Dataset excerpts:
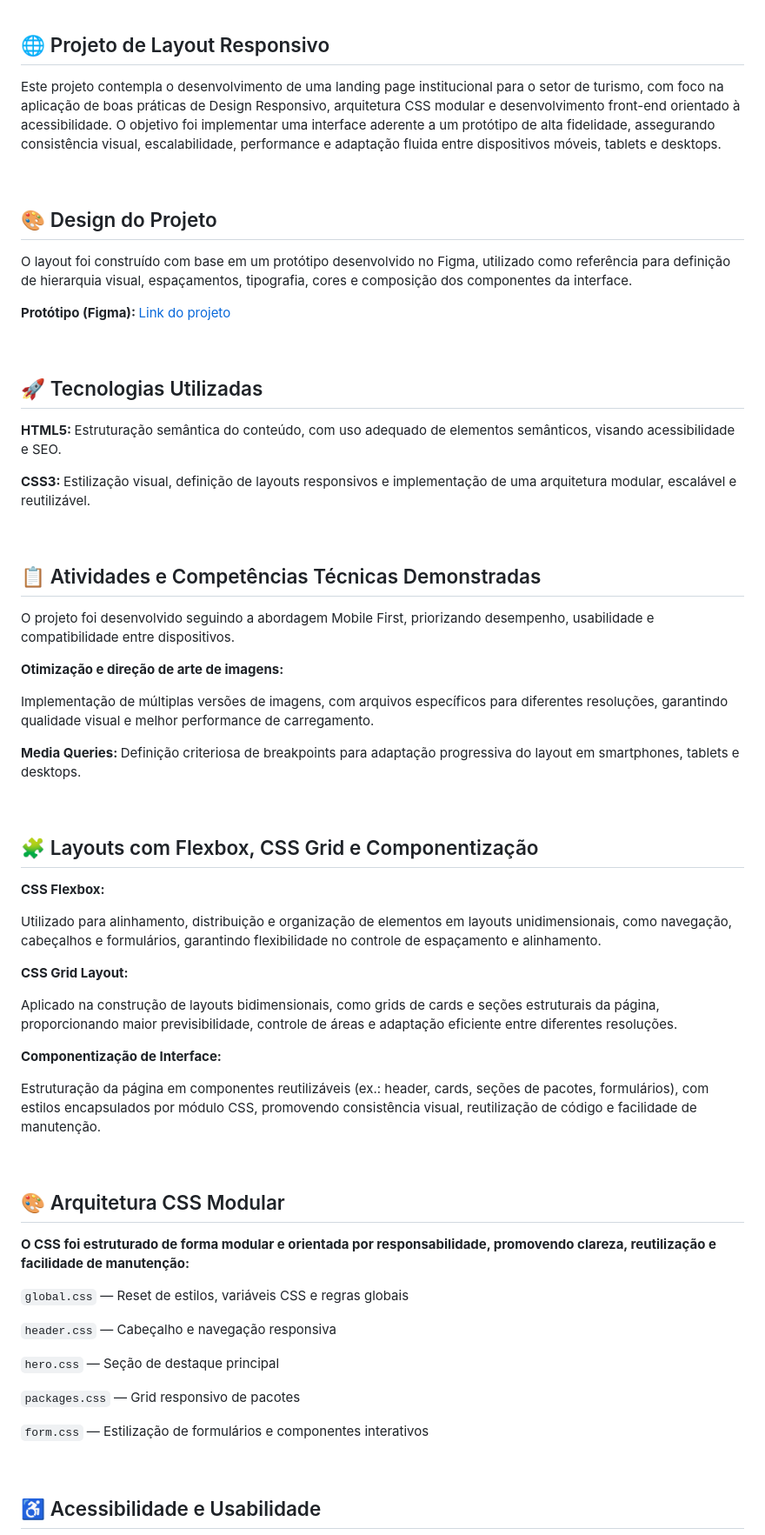
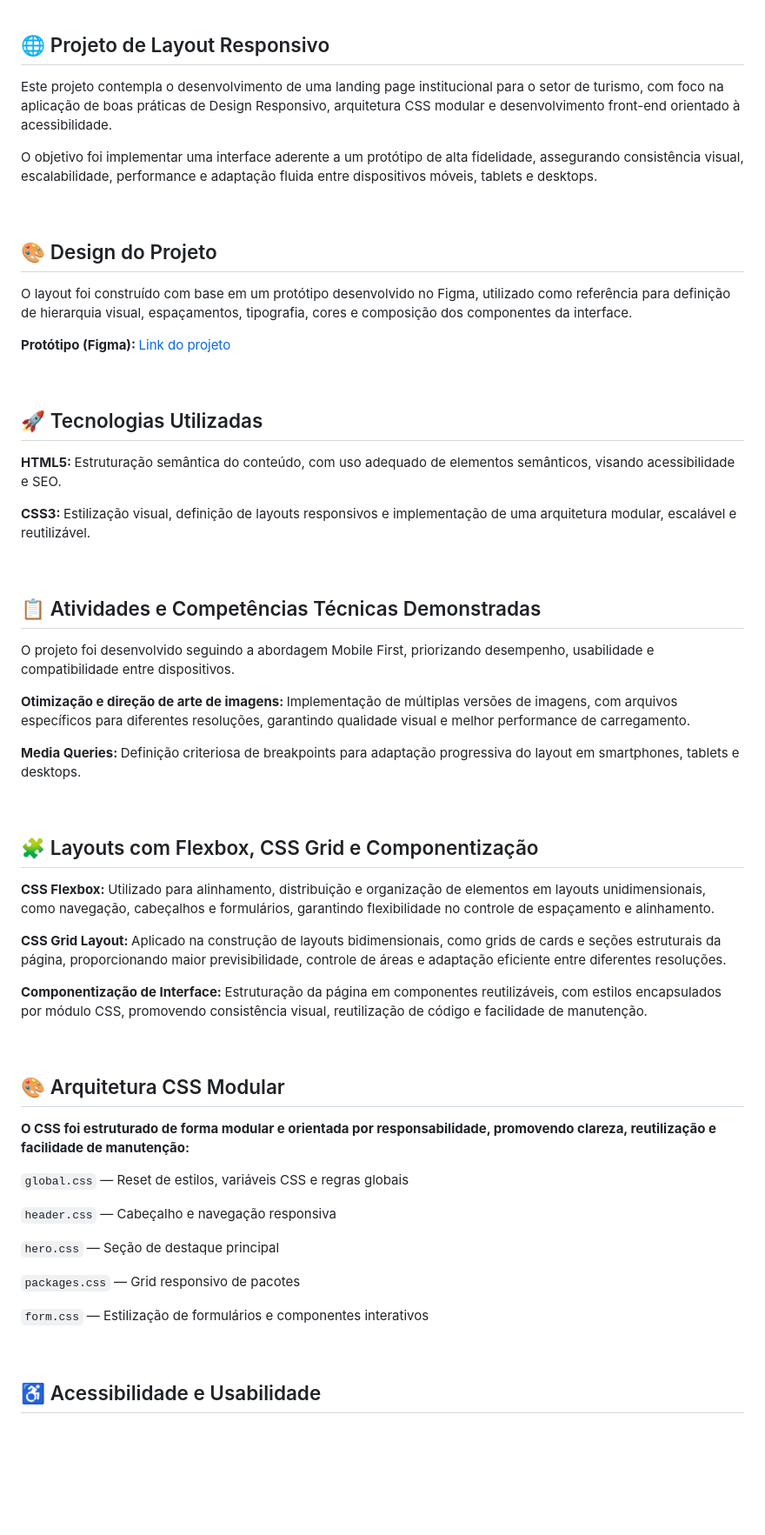
Before and after one commit to cesarlmoreira/Site-Jornada-viagens, a Markdown page: README.md, the part around one of its changes. Shown at 87% size. GitHub-like rendering; blank space fills up the shorter version.

```diff
--- a/README.md
+++ b/README.md
@@ -3,62 +3,55 @@
 <br>
 <h2>🌐 Projeto de Layout Responsivo</h2>
 
-<p>Este projeto contempla o desenvolvimento de uma landing page institucional para o setor de turismo, com foco na aplicação de boas práticas de Design Responsivo, arquitetura CSS modular e desenvolvimento front-end orientado à acessibilidade.
-O objetivo foi implementar uma interface aderente a um protótipo de alta fidelidade, assegurando consistência visual, escalabilidade, performance e adaptação fluida entre dispositivos móveis, tablets e desktops.</p>
+<p>Este projeto contempla o desenvolvimento de uma landing page institucional para o setor de turismo, com foco na aplicação de boas práticas de Design Responsivo, arquitetura CSS modular e desenvolvimento front-end orientado à acessibilidade.</p>
+<p>O objetivo foi implementar uma interface aderente a um protótipo de alta fidelidade, assegurando consistência visual, escalabilidade, performance e adaptação fluida entre dispositivos móveis, tablets e desktops.</p>
 
 <br>
 <h2>🎨 Design do Projeto</h2>
 
 <p>O layout foi construído com base em um protótipo desenvolvido no Figma, utilizado como referência para definição de hierarquia visual, espaçamentos, tipografia, cores e composição dos componentes da interface.</p>
 
-<strong>Protótipo (Figma): </strong> [Link do projeto](https://www.figma.com/design/TXnjaPMfJW0AriRTtxmEYG/Jornada-Viagens---Acervo--Fa%C3%A7a-uma-c%C3%B3pia-?node-id=0-1&p=f&t=1thmVfPRENOrp0ez-0)
+<strong>Protótipo (Figma): </strong>[Link do projeto](https://www.figma.com/design/TXnjaPMfJW0AriRTtxmEYG/Jornada-Viagens---Acervo--Fa%C3%A7a-uma-c%C3%B3pia-?node-id=0-1&p=f&t=1thmVfPRENOrp0ez-0)
 
 <br>
 <h2>🚀 Tecnologias Utilizadas</h2>
 
-<strong>HTML5: </strong>
-Estruturação semântica do conteúdo, com uso adequado de elementos semânticos, visando acessibilidade e SEO.
+<p><strong>HTML5: </strong>Estruturação semântica do conteúdo, com uso adequado de elementos semânticos, visando acessibilidade e SEO.</p>
 
-<strong>CSS3: </strong>
-Estilização visual, definição de layouts responsivos e implementação de uma arquitetura modular, escalável e reutilizável.
+<p><strong>CSS3: </strong>Estilização visual, definição de layouts responsivos e implementação de uma arquitetura modular, escalável e reutilizável.</p>
 
 <br>
 <h2>📋 Atividades e Competências Técnicas Demonstradas</h2>
 
 <p>O projeto foi desenvolvido seguindo a abordagem Mobile First, priorizando desempenho, usabilidade e compatibilidade entre dispositivos.</p>
 
-<strong>Otimização e direção de arte de imagens:</strong>
-<p>Implementação de múltiplas versões de imagens, com arquivos específicos para diferentes resoluções, garantindo qualidade visual e melhor performance de carregamento.</p>
+<p><strong>Otimização e direção de arte de imagens: </strong>Implementação de múltiplas versões de imagens, com arquivos específicos para diferentes resoluções, garantindo qualidade visual e melhor performance de carregamento.</p>
 
-<strong>Media Queries: </strong>
-Definição criteriosa de breakpoints para adaptação progressiva do layout em smartphones, tablets e desktops.
+<p><strong>Media Queries: </strong>Definição criteriosa de breakpoints para adaptação progressiva do layout em smartphones, tablets e desktops.</p>
 
 <br>
 <h2>🧩 Layouts com Flexbox, CSS Grid e Componentização</h2>
 
-<strong>CSS Flexbox: </strong>
-<p>Utilizado para alinhamento, distribuição e organização de elementos em layouts unidimensionais, como navegação, cabeçalhos e formulários, garantindo flexibilidade no controle de espaçamento e alinhamento.</p>
+<p><strong>CSS Flexbox: </strong> Utilizado para alinhamento, distribuição e organização de elementos em layouts unidimensionais, como navegação, cabeçalhos e formulários, garantindo flexibilidade no controle de espaçamento e alinhamento.</p>
 
-<strong>CSS Grid Layout: </strong>
-<p>Aplicado na construção de layouts bidimensionais, como grids de cards e seções estruturais da página, proporcionando maior previsibilidade, controle de áreas e adaptação eficiente entre diferentes resoluções.</p>
+<p><strong>CSS Grid Layout: </strong> Aplicado na construção de layouts bidimensionais, como grids de cards e seções estruturais da página, proporcionando maior previsibilidade, controle de áreas e adaptação eficiente entre diferentes resoluções.</p>
 
-<strong>Componentização de Interface: </strong>
-<p>Estruturação da página em componentes reutilizáveis (ex.: header, cards, seções de pacotes, formulários), com estilos encapsulados por módulo CSS, promovendo consistência visual, reutilização de código e facilidade de manutenção.</p>
+<p><strong>Componentização de Interface: </strong> Estruturação da página em componentes reutilizáveis, com estilos encapsulados por módulo CSS, promovendo consistência visual, reutilização de código e facilidade de manutenção.</p>
 
 <br>
 <h2>🎨 Arquitetura CSS Modular</h2>
 
-<strong>O CSS foi estruturado de forma modular e orientada por responsabilidade, promovendo clareza, reutilização e facilidade de manutenção: </strong>
+<p><strong>O CSS foi estruturado de forma modular e orientada por responsabilidade, promovendo clareza, reutilização e facilidade de manutenção: </strong></p>
 
-<code>global.css</code> — Reset de estilos, variáveis CSS e regras globais
+<p><code>global.css</code> — Reset de estilos, variáveis CSS e regras globais</p>
 
-<code>header.css</code> — Cabeçalho e navegação responsiva
+<p><code>header.css</code> — Cabeçalho e navegação responsiva</p>
 
-<code>hero.css</code> — Seção de destaque principal
+<p><code>hero.css</code> — Seção de destaque principal</p>
 
-<code>packages.css</code> — Grid responsivo de pacotes
+<p><code>packages.css</code> — Grid responsivo de pacotes</p>
 
-<code>form.css</code> — Estilização de formulários e componentes interativos
+<p><code>form.css</code> — Estilização de formulários e componentes interativos</p>
 
 
 <br>
```
Also changed, not shown: other parts of README.md (+6 -10 lines).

_AIM OF THE TASK_
All lines that contain the word "adaptação" must be copied from the records above.

_RESPONSE AREA_
-O objetivo foi implementar uma interface aderente a um protótipo de alta fidelidade, assegurando consistência visual, escalabilidade, performance e adaptação fluida entre dispositivos móveis, tablets e desktops.</p>
+<p>O objetivo foi implementar uma interface aderente a um protótipo de alta fidelidade, assegurando consistência visual, escalabilidade, performance e adaptação fluida entre dispositivos móveis, tablets e desktops.</p>
-Definição criteriosa de breakpoints para adaptação progressiva do layout em smartphones, tablets e desktops.
+<p><strong>Media Queries: </strong>Definição criteriosa de breakpoints para adaptação progressiva do layout em smartphones, tablets e desktops.</p>
-<p>Aplicado na construção de layouts bidimensionais, como grids de cards e seções estruturais da página, proporcionando maior previsibilidade, controle de áreas e adaptação eficiente entre diferentes resoluções.</p>
+<p><strong>CSS Grid Layout: </strong> Aplicado na construção de layouts bidimensionais, como grids de cards e seções estruturais da página, proporcionando maior previsibilidade, controle de áreas e adaptação eficiente entre diferentes resoluções.</p>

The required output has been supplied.